ABOUT THIS EXERCISE →
Copy the entries below exactly. Images do not belong in the copy.
——
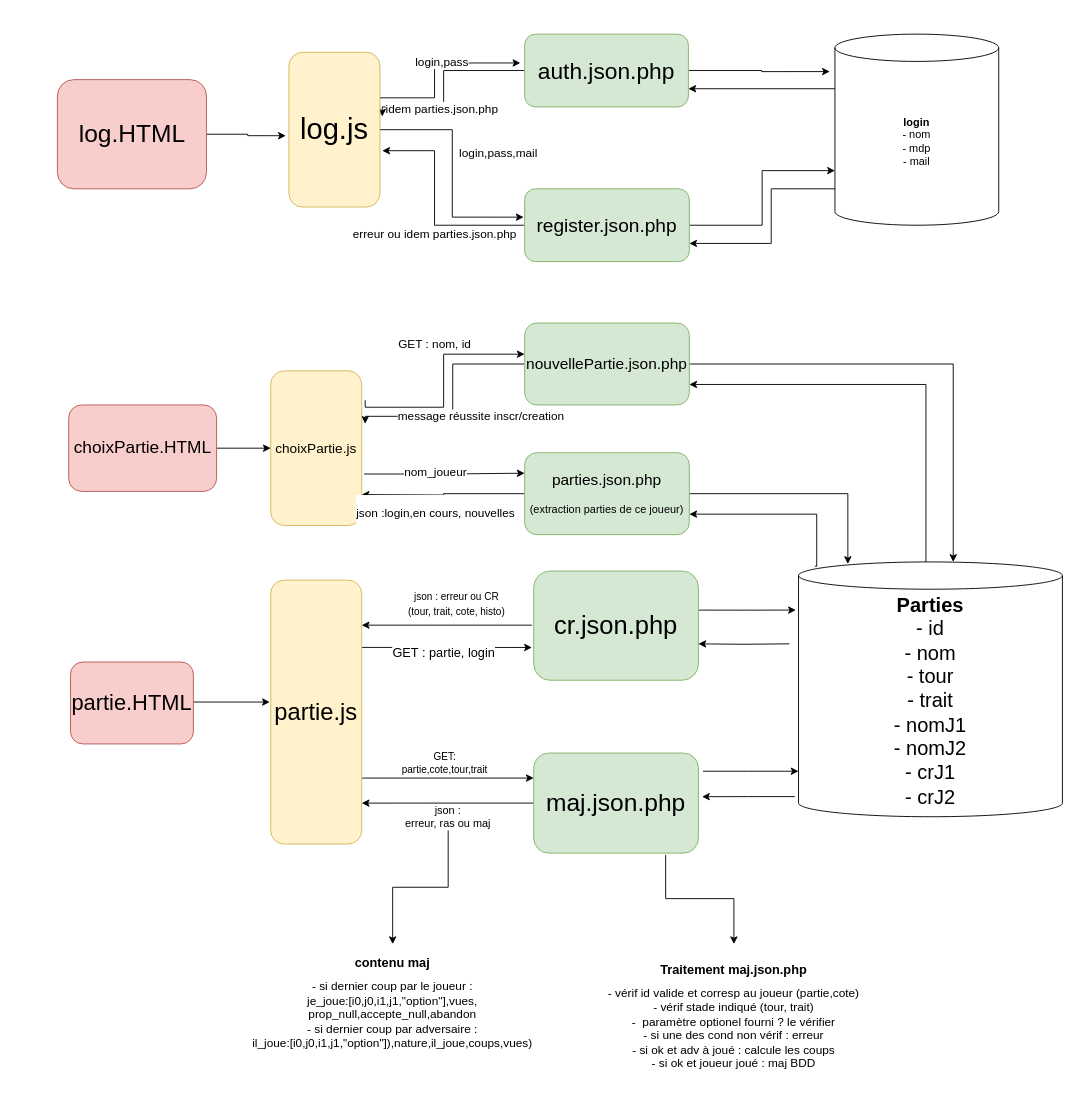
This is Untitled Diagram.drawio from Maximory77/projet-web-mapping-echecs, a draw.io file, before an edit. Source tidied: cells renumbered, new cells numbered last; positions are measured from the earlier drawing's top-left corner, leaving out a move shared by most shapes. Both pictures are drawn from the tidied source at 91%, with x=0, y=0 at pixel (57, 34).
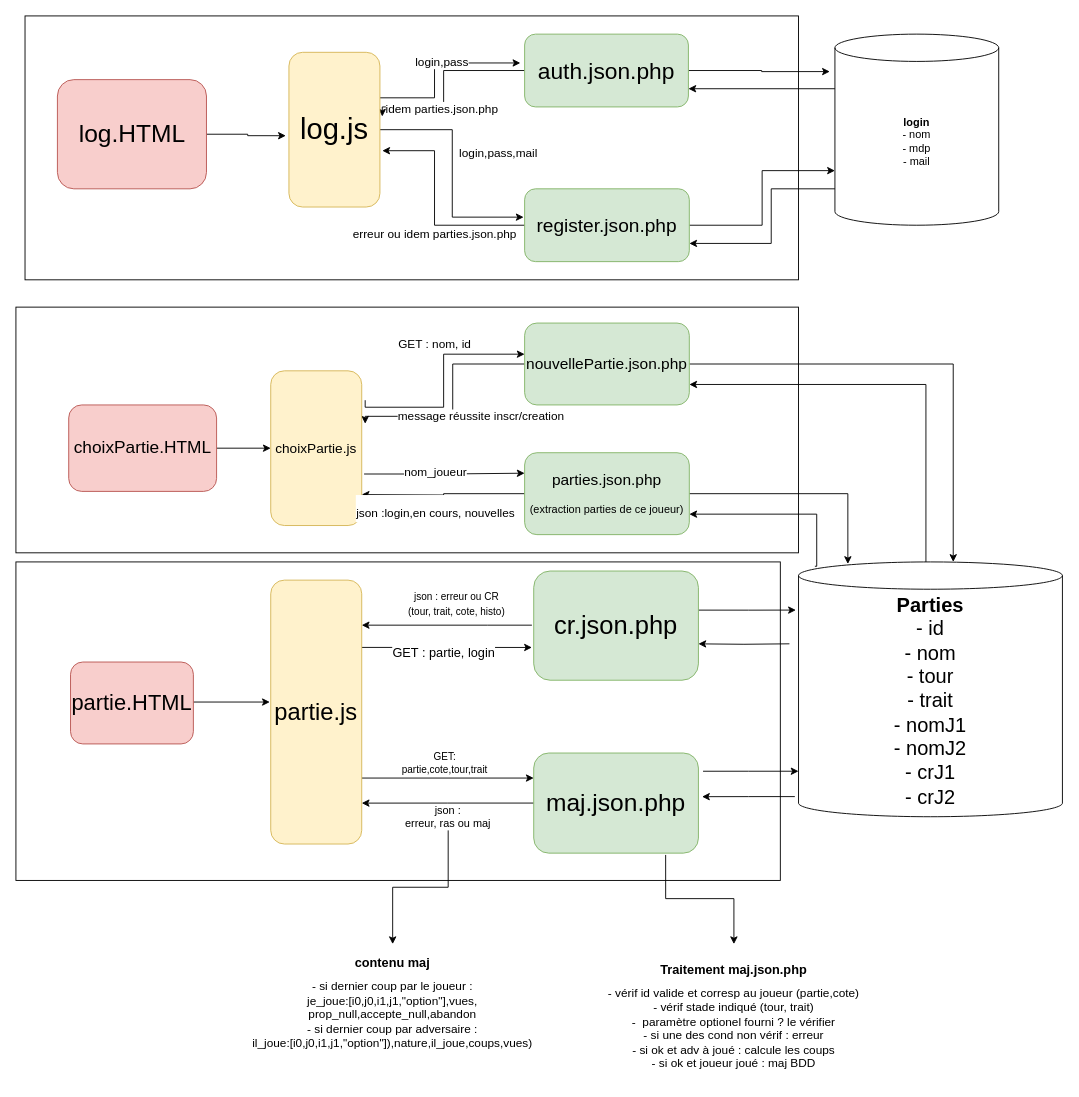
The same diagram, later.

Change to the diagram source:
```diff
@@
+    <mxCell id="59" style="rounded=0;whiteSpace=wrap;html=1;fontSize=13;" parent="1" vertex="1">
+      <mxGeometry x="-46" y="580" width="840" height="350" as="geometry" />
+    </mxCell>
+    <mxCell id="60" style="rounded=0;whiteSpace=wrap;html=1;fontSize=13;" parent="1" vertex="1">
+      <mxGeometry x="-46" y="300" width="860" height="270" as="geometry" />
+    </mxCell>
+    <mxCell id="61" style="rounded=0;whiteSpace=wrap;html=1;fontSize=13;" parent="1" vertex="1">
+      <mxGeometry x="-36" y="-20" width="850" height="290" as="geometry" />
+    </mxCell>
```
——
RESPONSE BELOW →
This is Untitled Diagram.drawio from Maximory77/projet-web-mapping-echecs, a draw.io file, before an edit. Source tidied: cells renumbered, new cells numbered last; positions are measured from the earlier drawing's top-left corner, leaving out a move shared by most shapes. Both pictures are drawn from the tidied source at 91%, with x=0, y=0 at pixel (57, 34).
The same diagram, later.

Change to the diagram source:
```diff
@@
+    <mxCell id="59" style="rounded=0;whiteSpace=wrap;html=1;fontSize=13;" parent="1" vertex="1">
+      <mxGeometry x="-46" y="580" width="840" height="350" as="geometry" />
+    </mxCell>
+    <mxCell id="60" style="rounded=0;whiteSpace=wrap;html=1;fontSize=13;" parent="1" vertex="1">
+      <mxGeometry x="-46" y="300" width="860" height="270" as="geometry" />
+    </mxCell>
+    <mxCell id="61" style="rounded=0;whiteSpace=wrap;html=1;fontSize=13;" parent="1" vertex="1">
+      <mxGeometry x="-36" y="-20" width="850" height="290" as="geometry" />
+    </mxCell>
```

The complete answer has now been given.